[Records from a data collection]
========

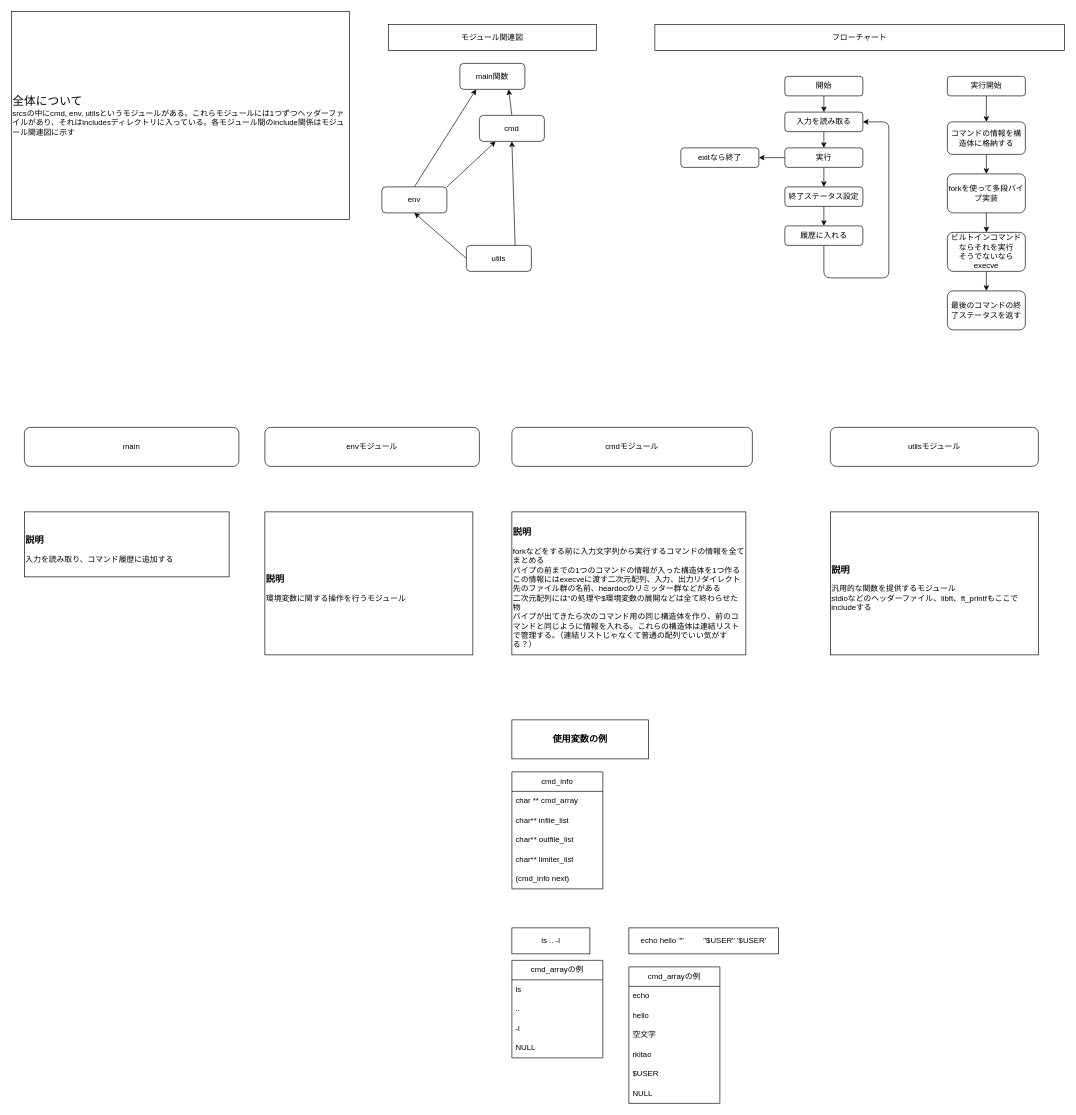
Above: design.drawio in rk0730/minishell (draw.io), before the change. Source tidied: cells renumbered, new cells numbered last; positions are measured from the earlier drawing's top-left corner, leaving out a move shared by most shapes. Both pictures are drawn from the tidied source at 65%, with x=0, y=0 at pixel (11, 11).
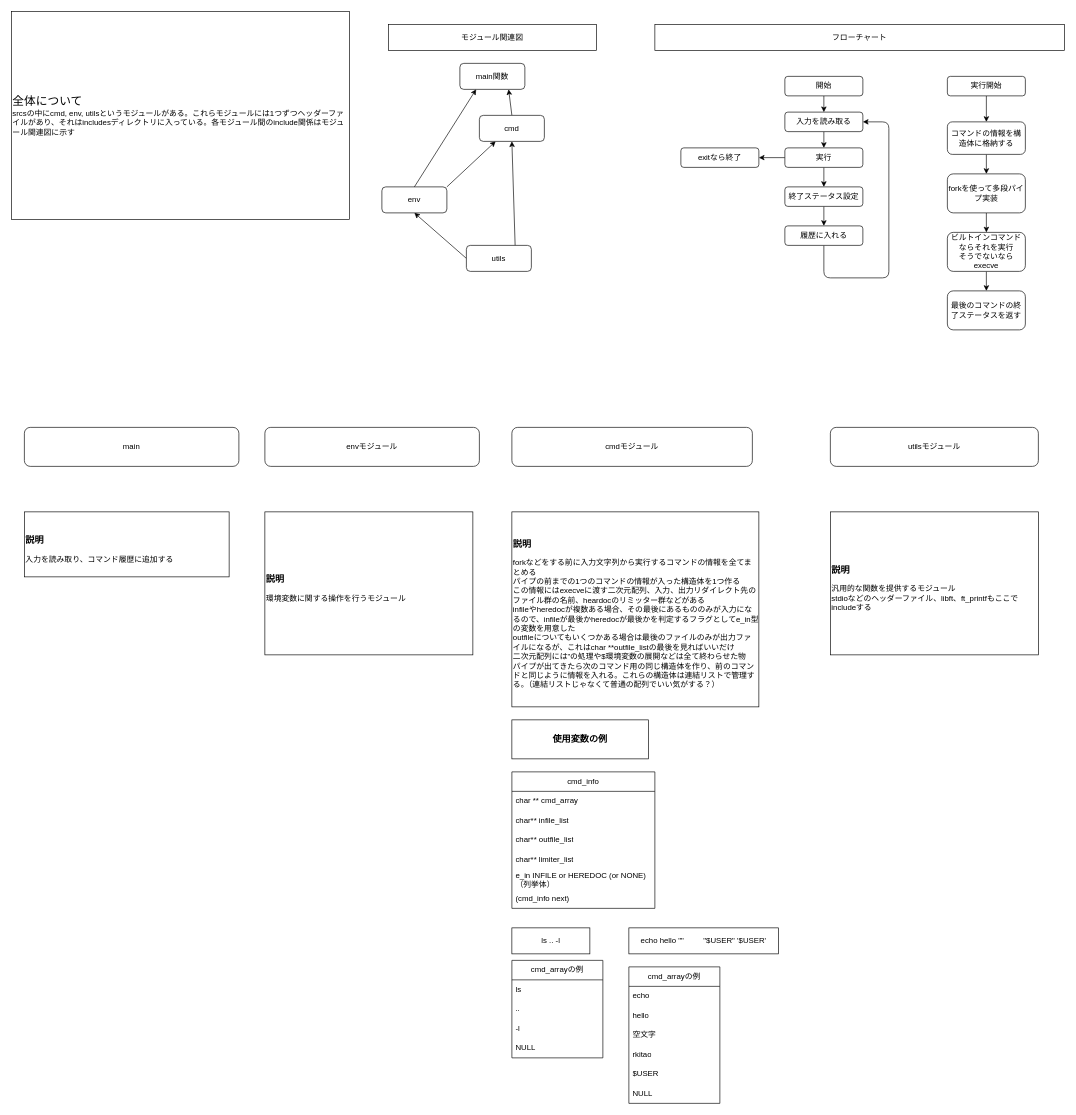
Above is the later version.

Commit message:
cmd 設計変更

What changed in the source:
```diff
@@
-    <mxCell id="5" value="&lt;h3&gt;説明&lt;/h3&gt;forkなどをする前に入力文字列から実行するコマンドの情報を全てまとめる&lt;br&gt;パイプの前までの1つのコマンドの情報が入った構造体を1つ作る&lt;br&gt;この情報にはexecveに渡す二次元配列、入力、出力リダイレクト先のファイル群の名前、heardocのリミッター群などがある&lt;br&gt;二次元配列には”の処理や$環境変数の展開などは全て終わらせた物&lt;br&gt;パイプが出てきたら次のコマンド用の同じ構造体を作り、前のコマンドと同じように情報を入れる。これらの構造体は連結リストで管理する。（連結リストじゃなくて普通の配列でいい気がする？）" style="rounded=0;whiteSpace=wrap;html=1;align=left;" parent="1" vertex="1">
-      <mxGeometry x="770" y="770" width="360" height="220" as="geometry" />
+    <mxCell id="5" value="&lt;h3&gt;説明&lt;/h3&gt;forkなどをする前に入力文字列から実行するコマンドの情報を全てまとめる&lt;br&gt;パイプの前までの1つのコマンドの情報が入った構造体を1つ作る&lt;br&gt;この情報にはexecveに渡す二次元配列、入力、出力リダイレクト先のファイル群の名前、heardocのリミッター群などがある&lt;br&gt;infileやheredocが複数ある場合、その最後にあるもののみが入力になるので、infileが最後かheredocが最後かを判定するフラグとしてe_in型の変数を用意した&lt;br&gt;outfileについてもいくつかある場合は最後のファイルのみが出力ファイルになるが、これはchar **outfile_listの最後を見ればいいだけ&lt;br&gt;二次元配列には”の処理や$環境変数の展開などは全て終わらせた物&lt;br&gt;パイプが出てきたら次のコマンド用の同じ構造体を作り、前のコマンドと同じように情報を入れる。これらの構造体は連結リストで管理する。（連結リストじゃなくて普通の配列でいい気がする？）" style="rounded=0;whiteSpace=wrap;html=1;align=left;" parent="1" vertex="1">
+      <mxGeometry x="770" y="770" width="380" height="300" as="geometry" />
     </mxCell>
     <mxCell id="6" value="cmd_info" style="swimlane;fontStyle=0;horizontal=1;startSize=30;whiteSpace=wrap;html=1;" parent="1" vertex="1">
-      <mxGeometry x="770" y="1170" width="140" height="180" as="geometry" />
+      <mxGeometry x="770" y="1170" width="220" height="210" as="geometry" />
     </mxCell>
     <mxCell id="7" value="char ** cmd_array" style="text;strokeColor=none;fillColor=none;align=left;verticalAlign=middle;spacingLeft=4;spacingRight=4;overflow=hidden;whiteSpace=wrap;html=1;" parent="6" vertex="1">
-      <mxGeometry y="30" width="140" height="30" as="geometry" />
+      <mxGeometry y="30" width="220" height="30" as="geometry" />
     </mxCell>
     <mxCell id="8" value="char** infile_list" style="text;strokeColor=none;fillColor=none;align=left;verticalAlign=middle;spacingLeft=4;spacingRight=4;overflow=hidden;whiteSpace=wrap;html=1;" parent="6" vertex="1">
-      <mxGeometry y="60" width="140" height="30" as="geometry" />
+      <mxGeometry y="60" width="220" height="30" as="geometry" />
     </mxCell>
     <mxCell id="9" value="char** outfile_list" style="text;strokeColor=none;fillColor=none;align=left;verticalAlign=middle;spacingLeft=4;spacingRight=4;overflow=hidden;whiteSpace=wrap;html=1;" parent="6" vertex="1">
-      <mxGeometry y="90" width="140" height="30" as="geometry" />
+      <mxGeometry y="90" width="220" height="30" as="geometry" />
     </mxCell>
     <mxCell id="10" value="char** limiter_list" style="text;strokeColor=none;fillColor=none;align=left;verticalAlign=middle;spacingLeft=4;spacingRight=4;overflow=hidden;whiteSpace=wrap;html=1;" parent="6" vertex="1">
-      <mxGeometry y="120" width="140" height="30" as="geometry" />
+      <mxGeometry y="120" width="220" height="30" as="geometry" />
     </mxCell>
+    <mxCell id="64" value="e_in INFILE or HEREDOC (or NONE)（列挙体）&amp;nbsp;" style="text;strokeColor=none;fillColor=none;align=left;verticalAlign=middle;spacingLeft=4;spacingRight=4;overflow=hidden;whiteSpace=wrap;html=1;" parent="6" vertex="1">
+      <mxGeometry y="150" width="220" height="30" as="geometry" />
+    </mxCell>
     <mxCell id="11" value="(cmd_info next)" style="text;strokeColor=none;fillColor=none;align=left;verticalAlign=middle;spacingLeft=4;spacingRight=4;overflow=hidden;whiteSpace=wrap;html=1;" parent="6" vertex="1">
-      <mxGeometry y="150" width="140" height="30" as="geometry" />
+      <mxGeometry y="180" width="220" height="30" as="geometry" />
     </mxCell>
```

========

YOUR GOAL: Print all entries exactly, without images.

EXERCISE RESPONSE:
Above: design.drawio in rk0730/minishell (draw.io), before the change. Source tidied: cells renumbered, new cells numbered last; positions are measured from the earlier drawing's top-left corner, leaving out a move shared by most shapes. Both pictures are drawn from the tidied source at 65%, with x=0, y=0 at pixel (11, 11).
Above is the later version.

Commit message:
cmd 設計変更

What changed in the source:
```diff
@@
-    <mxCell id="5" value="&lt;h3&gt;説明&lt;/h3&gt;forkなどをする前に入力文字列から実行するコマンドの情報を全てまとめる&lt;br&gt;パイプの前までの1つのコマンドの情報が入った構造体を1つ作る&lt;br&gt;この情報にはexecveに渡す二次元配列、入力、出力リダイレクト先のファイル群の名前、heardocのリミッター群などがある&lt;br&gt;二次元配列には”の処理や$環境変数の展開などは全て終わらせた物&lt;br&gt;パイプが出てきたら次のコマンド用の同じ構造体を作り、前のコマンドと同じように情報を入れる。これらの構造体は連結リストで管理する。（連結リストじゃなくて普通の配列でいい気がする？）" style="rounded=0;whiteSpace=wrap;html=1;align=left;" parent="1" vertex="1">
-      <mxGeometry x="770" y="770" width="360" height="220" as="geometry" />
+    <mxCell id="5" value="&lt;h3&gt;説明&lt;/h3&gt;forkなどをする前に入力文字列から実行するコマンドの情報を全てまとめる&lt;br&gt;パイプの前までの1つのコマンドの情報が入った構造体を1つ作る&lt;br&gt;この情報にはexecveに渡す二次元配列、入力、出力リダイレクト先のファイル群の名前、heardocのリミッター群などがある&lt;br&gt;infileやheredocが複数ある場合、その最後にあるもののみが入力になるので、infileが最後かheredocが最後かを判定するフラグとしてe_in型の変数を用意した&lt;br&gt;outfileについてもいくつかある場合は最後のファイルのみが出力ファイルになるが、これはchar **outfile_listの最後を見ればいいだけ&lt;br&gt;二次元配列には”の処理や$環境変数の展開などは全て終わらせた物&lt;br&gt;パイプが出てきたら次のコマンド用の同じ構造体を作り、前のコマンドと同じように情報を入れる。これらの構造体は連結リストで管理する。（連結リストじゃなくて普通の配列でいい気がする？）" style="rounded=0;whiteSpace=wrap;html=1;align=left;" parent="1" vertex="1">
+      <mxGeometry x="770" y="770" width="380" height="300" as="geometry" />
     </mxCell>
     <mxCell id="6" value="cmd_info" style="swimlane;fontStyle=0;horizontal=1;startSize=30;whiteSpace=wrap;html=1;" parent="1" vertex="1">
-      <mxGeometry x="770" y="1170" width="140" height="180" as="geometry" />
+      <mxGeometry x="770" y="1170" width="220" height="210" as="geometry" />
     </mxCell>
     <mxCell id="7" value="char ** cmd_array" style="text;strokeColor=none;fillColor=none;align=left;verticalAlign=middle;spacingLeft=4;spacingRight=4;overflow=hidden;whiteSpace=wrap;html=1;" parent="6" vertex="1">
-      <mxGeometry y="30" width="140" height="30" as="geometry" />
+      <mxGeometry y="30" width="220" height="30" as="geometry" />
     </mxCell>
     <mxCell id="8" value="char** infile_list" style="text;strokeColor=none;fillColor=none;align=left;verticalAlign=middle;spacingLeft=4;spacingRight=4;overflow=hidden;whiteSpace=wrap;html=1;" parent="6" vertex="1">
-      <mxGeometry y="60" width="140" height="30" as="geometry" />
+      <mxGeometry y="60" width="220" height="30" as="geometry" />
     </mxCell>
     <mxCell id="9" value="char** outfile_list" style="text;strokeColor=none;fillColor=none;align=left;verticalAlign=middle;spacingLeft=4;spacingRight=4;overflow=hidden;whiteSpace=wrap;html=1;" parent="6" vertex="1">
-      <mxGeometry y="90" width="140" height="30" as="geometry" />
+      <mxGeometry y="90" width="220" height="30" as="geometry" />
     </mxCell>
     <mxCell id="10" value="char** limiter_list" style="text;strokeColor=none;fillColor=none;align=left;verticalAlign=middle;spacingLeft=4;spacingRight=4;overflow=hidden;whiteSpace=wrap;html=1;" parent="6" vertex="1">
-      <mxGeometry y="120" width="140" height="30" as="geometry" />
+      <mxGeometry y="120" width="220" height="30" as="geometry" />
     </mxCell>
+    <mxCell id="64" value="e_in INFILE or HEREDOC (or NONE)（列挙体）&amp;nbsp;" style="text;strokeColor=none;fillColor=none;align=left;verticalAlign=middle;spacingLeft=4;spacingRight=4;overflow=hidden;whiteSpace=wrap;html=1;" parent="6" vertex="1">
+      <mxGeometry y="150" width="220" height="30" as="geometry" />
+    </mxCell>
     <mxCell id="11" value="(cmd_info next)" style="text;strokeColor=none;fillColor=none;align=left;verticalAlign=middle;spacingLeft=4;spacingRight=4;overflow=hidden;whiteSpace=wrap;html=1;" parent="6" vertex="1">
-      <mxGeometry y="150" width="140" height="30" as="geometry" />
+      <mxGeometry y="180" width="220" height="30" as="geometry" />
     </mxCell>
```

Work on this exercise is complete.